Yesterday we covered the outbreak of severe convective weather, thunderstorms, large hail and flooding across a swathe of southeast Australia and already the industry insured losses from these storms has been estimated at A$320 million.
The Insurance Council of Australia (ICA) responded quickly with data collection from these storms having declared a catastrophe event.
In a sign of just how quickly losses could rise for this storm even, the organisation quickly reported 19,500 claims filed and an estimated insurance market loss of A$95 million.
Just four hours later the ICA provided an update, lifting the number of insurance claims filed to 29,000 and the insurance and perhaps reinsurance market loss to A$320 million (around US$220m).
So far, 56% of the insurance claims filed from the major hail storm event are in the Australian Capital Territory, 34% in Victoria and 10% in New South Wales.
The overall claims figure is expected to soar, as it is only a day since the storms were continuing to impact the region.
The ICA said that “thousands more claims are expected” from the severe weather event, with hail seemingly the driver of a significant number of the claims.
As ever with a large hail event, it’s likely that claims are emanating from auto and property lines of business.
Both Melbourne and Canberra were hammered by the hail storms, as well as parts of Sydney and up the coast towards Brisbane.
Large hail appears to have been the main source of damage, as giant hail stones of up to 5cm (2 inches) or more in diameter hit the areas.
Damaging thunderstorms were seen across a wide swathe of the southeastern coastal region of Australia, with hail damage expected to be severe, particularly in Canberra where many vehicles have been hit and buildings impacted.
Flooding was also a factor, due to heavy rainfall, with a months worth of rainfall experienced in just a day or so in some areas.
It remains very early to speculate over the potential industry impacts of these convective storms and large hail.

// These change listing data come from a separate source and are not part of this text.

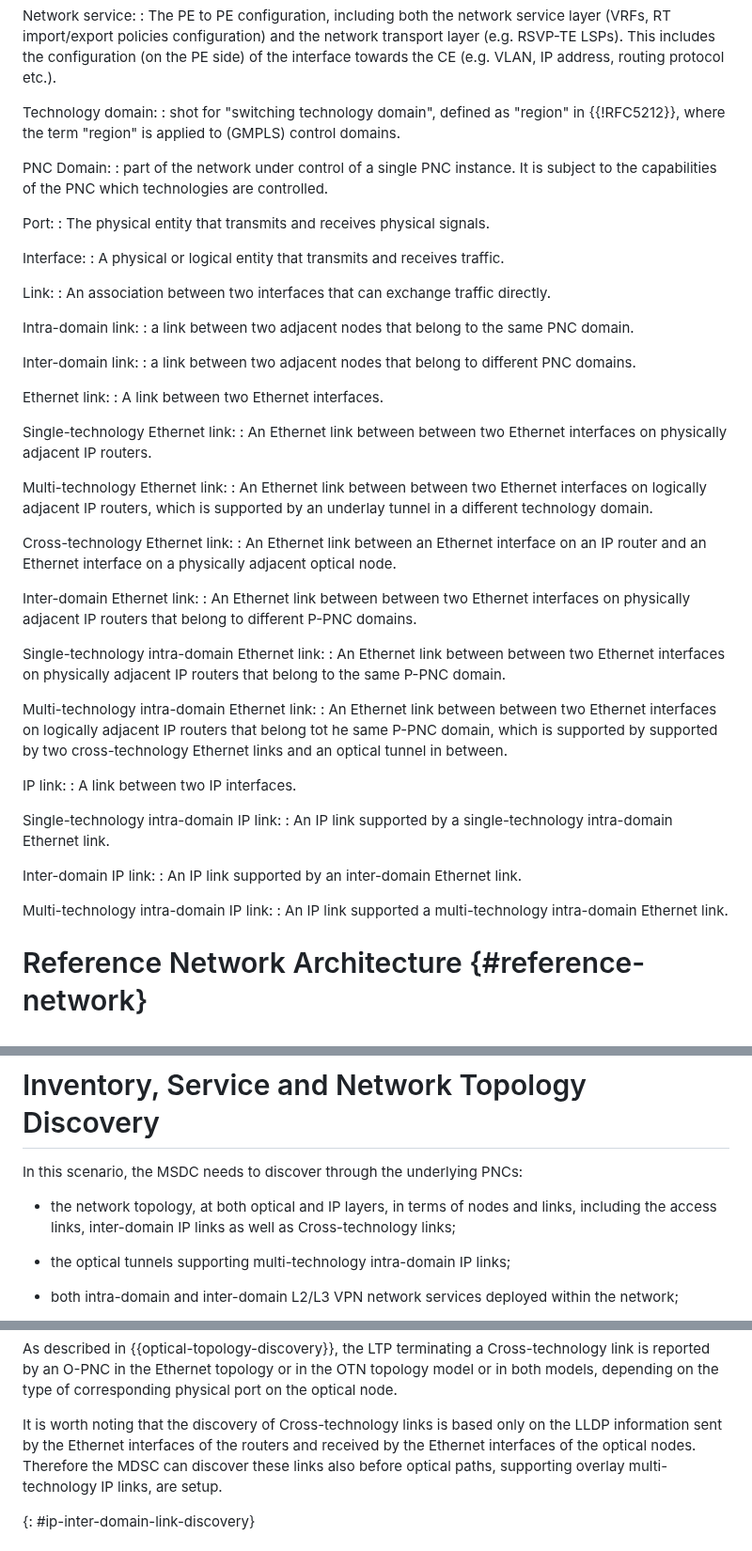
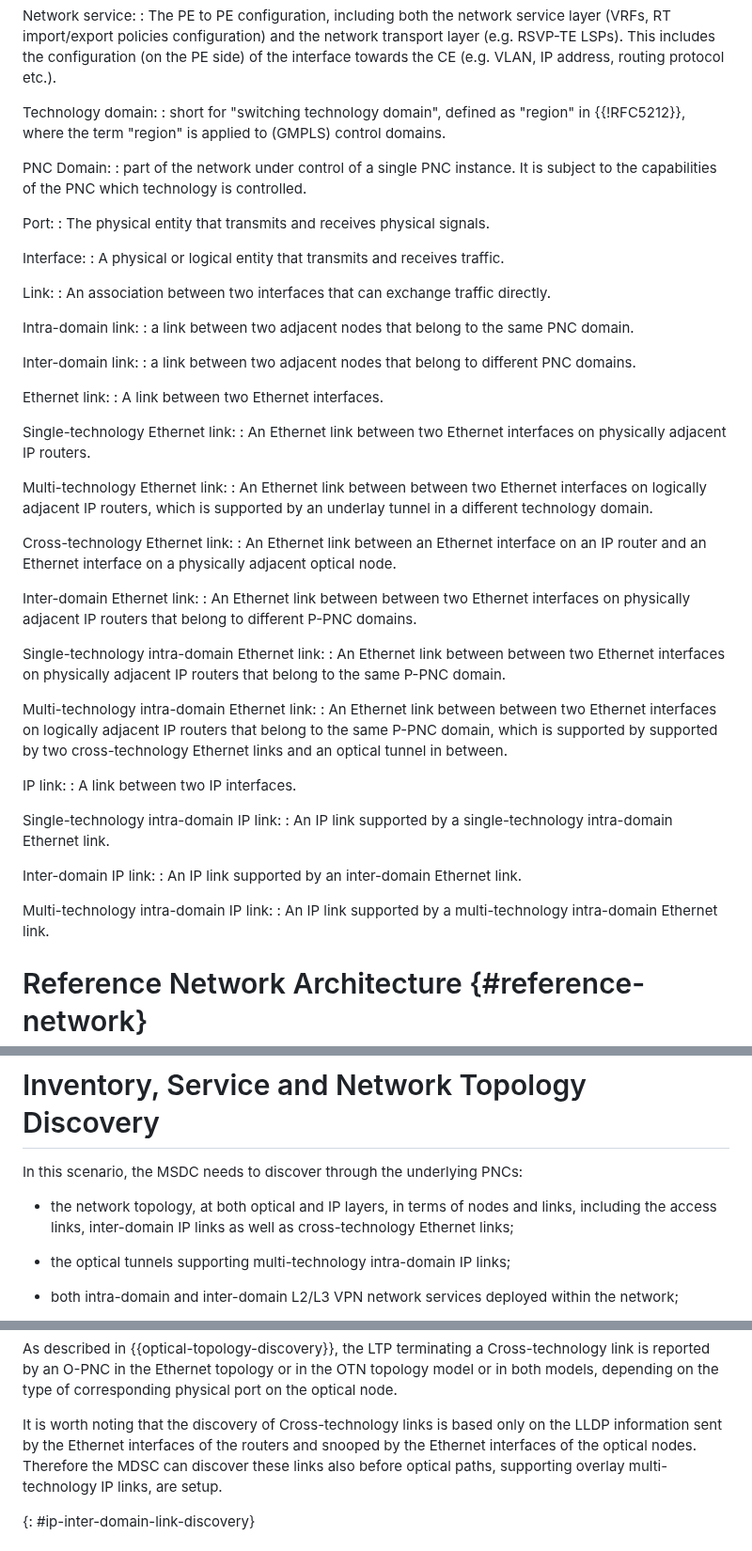
Before and after one commit to IETF-TEAS-WG/actn-poi, a Markdown page: draft-ietf-teas-actn-poi-applicability.md, 3 parts joined by grey strips. Shown at 94% size. Rendered like a GitHub page.

Commit message:
Apply suggestions from code review

```diff
--- a/draft-ietf-teas-actn-poi-applicability.md
+++ b/draft-ietf-teas-actn-poi-applicability.md
@@ -242,10 +242,10 @@ configuration (on the PE side) of the interface towards the CE
 (e.g. VLAN, IP address, routing protocol etc.).
 
 Technology domain:
-: shot for "switching technology domain", defined as "region" in {{!RFC5212}}, where the term "region" is applied to (GMPLS) control domains.
+: short for "switching technology domain", defined as "region" in {{!RFC5212}}, where the term "region" is applied to (GMPLS) control domains.
 
 PNC Domain:
-: part of the network under control of a single PNC instance. It is subject to the capabilities of the PNC which technologies are controlled.
+: part of the network under control of a single PNC instance. It is subject to the capabilities of the PNC which technology is controlled.
 
 Port:
 : The physical entity that transmits and receives physical signals.
@@ -266,7 +266,7 @@ Ethernet link:
 : A link between two Ethernet interfaces.
 
 Single-technology Ethernet link:
-: An Ethernet link between between two Ethernet interfaces on physically adjacent IP routers.
+: An Ethernet link between two Ethernet interfaces on physically adjacent IP routers.
 
 Multi-technology Ethernet link:
 : An Ethernet link between between two Ethernet interfaces on logically adjacent IP routers, which is supported by an underlay tunnel in a different technology domain.
@@ -281,7 +281,7 @@ Single-technology intra-domain Ethernet link:
 : An Ethernet link between between two Ethernet interfaces on physically adjacent IP routers that belong to the same P-PNC domain.
 
 Multi-technology intra-domain Ethernet link:
-: An Ethernet link between between two Ethernet interfaces on logically adjacent IP routers that belong tot he same P-PNC domain, which is supported by supported by two cross-technology Ethernet links and an optical tunnel in between.
+: An Ethernet link between between two Ethernet interfaces on logically adjacent IP routers that belong to the same P-PNC domain, which is supported by supported by two cross-technology Ethernet links and an optical tunnel in between.
 
 IP link:
 : A link between two IP interfaces.
@@ -293,7 +293,7 @@ Inter-domain IP link:
 : An IP link supported by an inter-domain Ethernet link.
 
 Multi-technology intra-domain IP link:
-: An IP link supported a multi-technology intra-domain Ethernet link.
+: An IP link supported by a multi-technology intra-domain Ethernet link.
 
 # Reference Network Architecture {#reference-network}
 
@@ -987,7 +987,7 @@ PNCs:
 
 - the network topology, at both optical and IP layers, in terms of
 nodes and links, including the access links, inter-domain IP links
-as well as Cross-technology links;
+as well as cross-technology Ethernet links;
 
 - the optical tunnels supporting multi-technology intra-domain IP links;
 
@@ -1337,7 +1337,7 @@ corresponding physical port on the optical node.
 
 It is worth noting that the discovery of Cross-technology links is based
 only on the LLDP information sent by the Ethernet interfaces of the
-routers and received by the Ethernet interfaces of the optical nodes.
+routers and snooped by the Ethernet interfaces of the optical nodes.
 Therefore the MDSC can discover these links also before optical
 paths, supporting overlay multi-technology IP links, are setup.
 
```
Also changed, not shown: other parts of draft-ietf-teas-actn-poi-applicability.md (+3 -3 lines).
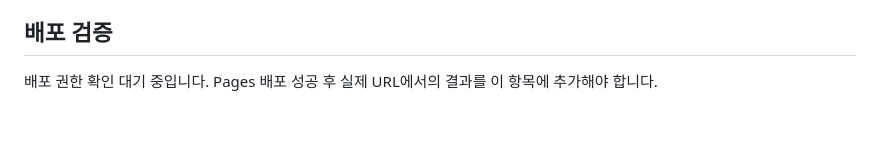
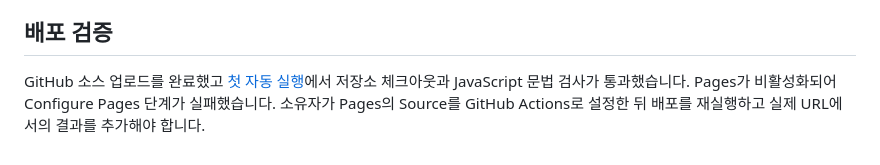
Before and after one commit to Zero-error123/main-cource, a Markdown page: B/1-1/VERIFICATION.md, the part around the change. GitHub-like rendering; blank space fills up the shorter version.

```diff
--- a/B/1-1/VERIFICATION.md
+++ b/B/1-1/VERIFICATION.md
@@ -72,4 +72,4 @@
 
 ## 배포 검증
 
-배포 권한 확인 대기 중입니다. Pages 배포 성공 후 실제 URL에서의 결과를 이 항목에 추가해야 합니다.
+GitHub 소스 업로드를 완료했고 [첫 자동 실행](https://github.com/Zero-error123/main-cource/actions/runs/35809881027)에서 저장소 체크아웃과 JavaScript 문법 검사가 통과했습니다. Pages가 비활성화되어 Configure Pages 단계가 실패했습니다. 소유자가 Pages의 Source를 GitHub Actions로 설정한 뒤 배포를 재실행하고 실제 URL에서의 결과를 추가해야 합니다.
```
Also changed, not shown: B/1-1/README.md (+1 -1 lines).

But the losses will further pressure insurers after the ongoing bushfires and could lead to more leaking of claims into the global reinsurance market.
Insurers are already tapping their aggregate reinsurance protection for the bushfire losses. The impacts of these severe storms and large hail could now surpass their set per-event retention levels, driving further reinsurance recoveries.
In addition, large insurers in Australia have been sharing some of their recent catastrophe losses through quota share reinsurance arrangements, which is likely to continue as these hail and storm impact look set to be significant.